In addition to being a painter, draftsman, and pastellist, the Florentine-born Luti was a connoisseur, drawings collector, and dealer, so busy, apparently, that he left only a small oeuvre. He studied both in Florence and Rome, where he settled in 1690, opened a drawing academy, and enjoyed the continuing patronage of Cosimo III de' Medici (1642–1723), Grand Duke of Tuscany. (In 1670, while in France, the Grand Duke had visited the studio of Robert Nanteuil [1623–1678], a well-known portraitist working in pastel and colored chalks and thereafter he encouraged the practice of pastel portraiture.) Luti was admitted to the Accademia di San Luca in Rome in 1694 and elected its principal in 1720. His highly colored pastels, relatively small in scale, were admired by his contemporaries, who saw in them the influence of Correggio (active by 1514, d. 1534) and Federico Barocci (1535?–1612). Of three types—portraits, bearded male heads, and, as here, studies from the model—Luti's are the earliest finished pastels made in Italy. Although limited in number, they are a characteristic aspect of his work, and he seems to have presented them to important clients.

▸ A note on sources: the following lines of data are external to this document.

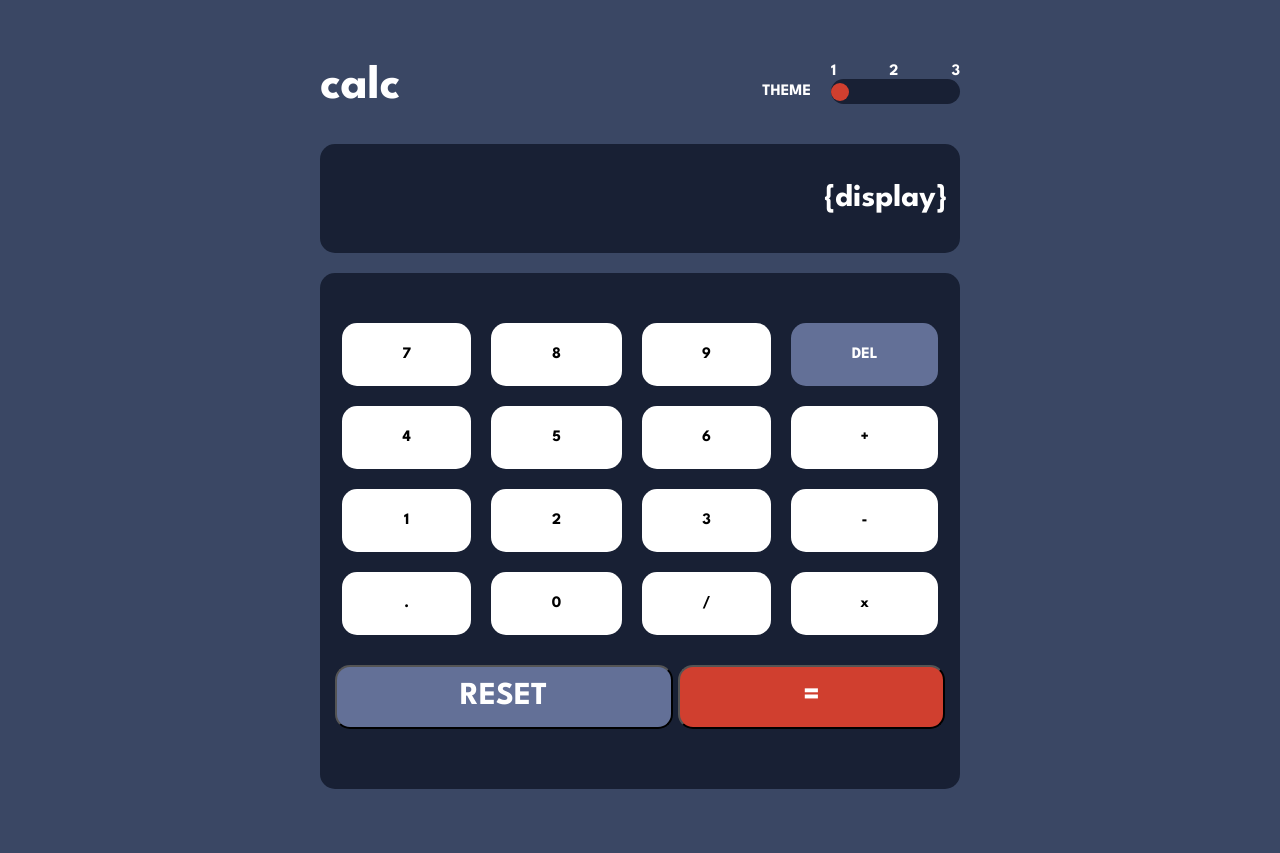
Repository: DevLaukey/calc-with-css-js
Page: index.html
These files come from the project's save history. The page is drawn as it stood at one moment and after the next save; the edit follows.
The browser window is 1280 px wide. The pictures show the whole page.

Above is the page before, as saved 2022-05-24 13:25:01.

After the next save:
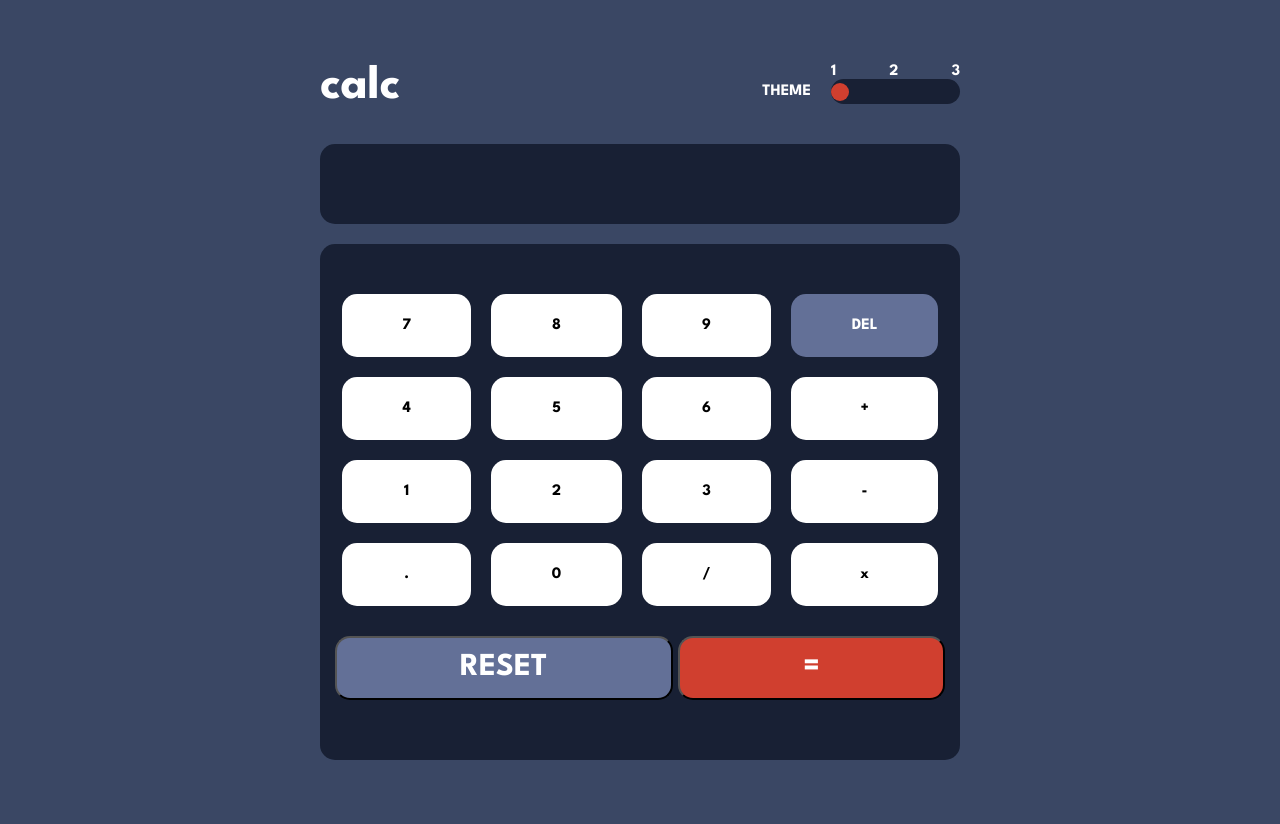
Saved 68 s later.
--- a/index.html
+++ b/index.html
@@ -45,7 +45,7 @@
         </div>
       </header>
       <div class="calculator__display">
-        <p class="text calculator__solution">{display}</p>
+        <p class="text calculator__solution" id="display"></p>
       </div>
       <div class="calculator__input">
         <div class="calculator__row">
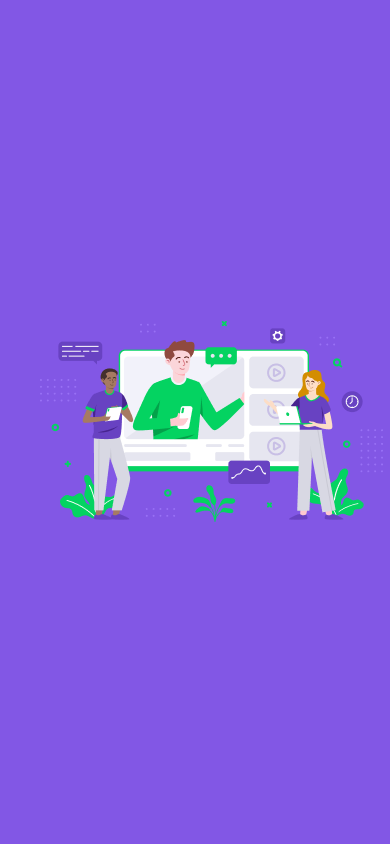
Repository: marciocamello/nlw-proffy-mobile
Screen: /
These files come from the project's save history. The screen is drawn as it stood at one moment and after the next save; the edit follows.
The app was drawn by React Native's web renderer in a window 390 px wide. The project was rebuilt for these pictures with package versions that can differ from the ones it lists, and the page was loaded fresh each time.

Above is the screen before, as saved 2020-08-06 09:00:20.

### App.tsx
import { StatusBar } from 'expo-status-bar';
import React from 'react';

import Landing from './src/pages/Landing';

export default function App() {
  return (
    <React.Fragment>
      <Landing />
      <StatusBar style="auto" />
    </React.Fragment>
  );
}

### src/pages/Landing/index.tsx
import React from 'react';
import { Image, View } from 'react-native';

import styles from './styles';

import landingImg from '../../assets/images/landing.png';

function Landing(){
  return (
    <View style={styles.container}>
      <Image source={landingImg} style={styles.banner}/>
    </View>
  );
}

export default Landing;

### src/pages/Landing/styles.ts
import { StyleSheet } from 'react-native';

const styles = StyleSheet.create({
  container: {
    flex: 1,
    backgroundColor: '#8257E5',
    justifyContent: 'center',
    padding: 40
  },
});

export default styles;

After the next save:
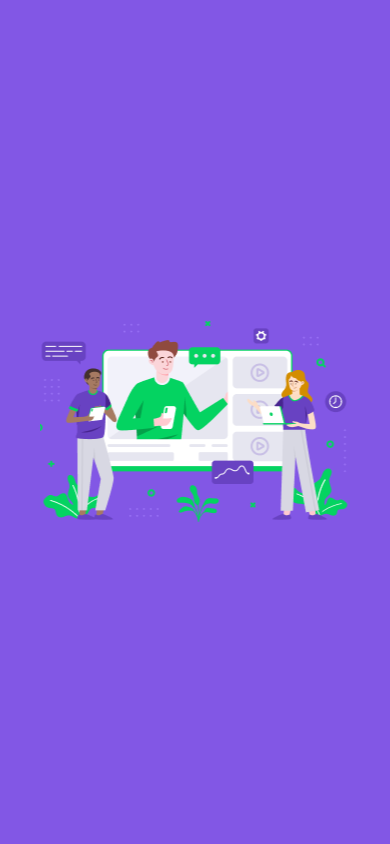
Saved 11 s later.
--- a/src/pages/Landing/styles.ts
+++ b/src/pages/Landing/styles.ts
@@ -7,6 +7,9 @@ const styles = StyleSheet.create({
     justifyContent: 'center',
     padding: 40
   },
+  banner: {
+    width: '100%'
+  }
 });
 
 export default styles;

In this study head of a boy wearing a blue coat Luti conveys the disarming directness and sweetness of the child. The study exists in many versions, painted and drawn, but none of the others exhibits the intensity of glance, the brightness of tone, or the tensile strength of the colored strokes found here. The work is one of a pair (for its pendant, see 2007.361).
[Katharine Baetjer 2010]